ASSIGNMENT: Return the number of lines below that contain "Difference"; nothing else belongs in the reply.

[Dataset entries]
»»
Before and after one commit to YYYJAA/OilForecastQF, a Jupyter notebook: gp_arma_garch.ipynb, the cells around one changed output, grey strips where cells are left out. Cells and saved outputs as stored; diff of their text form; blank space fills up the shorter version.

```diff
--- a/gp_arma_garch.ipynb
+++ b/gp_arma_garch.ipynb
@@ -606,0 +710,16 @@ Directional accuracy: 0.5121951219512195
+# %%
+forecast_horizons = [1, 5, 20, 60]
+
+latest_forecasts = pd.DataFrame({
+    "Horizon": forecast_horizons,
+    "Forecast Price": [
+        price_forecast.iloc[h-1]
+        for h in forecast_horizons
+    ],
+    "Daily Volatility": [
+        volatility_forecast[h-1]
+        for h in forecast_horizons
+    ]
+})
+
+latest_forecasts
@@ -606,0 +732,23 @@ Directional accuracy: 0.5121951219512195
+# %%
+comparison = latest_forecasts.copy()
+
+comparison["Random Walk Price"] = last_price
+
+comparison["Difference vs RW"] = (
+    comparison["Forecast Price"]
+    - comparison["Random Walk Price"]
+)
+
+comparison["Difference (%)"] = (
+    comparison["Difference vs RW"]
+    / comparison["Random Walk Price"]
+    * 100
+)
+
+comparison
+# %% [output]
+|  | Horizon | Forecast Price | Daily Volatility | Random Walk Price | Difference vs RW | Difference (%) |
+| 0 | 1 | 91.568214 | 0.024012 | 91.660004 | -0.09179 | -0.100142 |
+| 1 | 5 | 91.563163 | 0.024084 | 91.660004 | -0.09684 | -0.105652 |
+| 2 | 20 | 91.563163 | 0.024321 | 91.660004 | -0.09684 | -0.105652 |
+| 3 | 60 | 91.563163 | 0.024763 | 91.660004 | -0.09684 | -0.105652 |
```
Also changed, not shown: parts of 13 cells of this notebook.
««
TASK OUTPUT: 4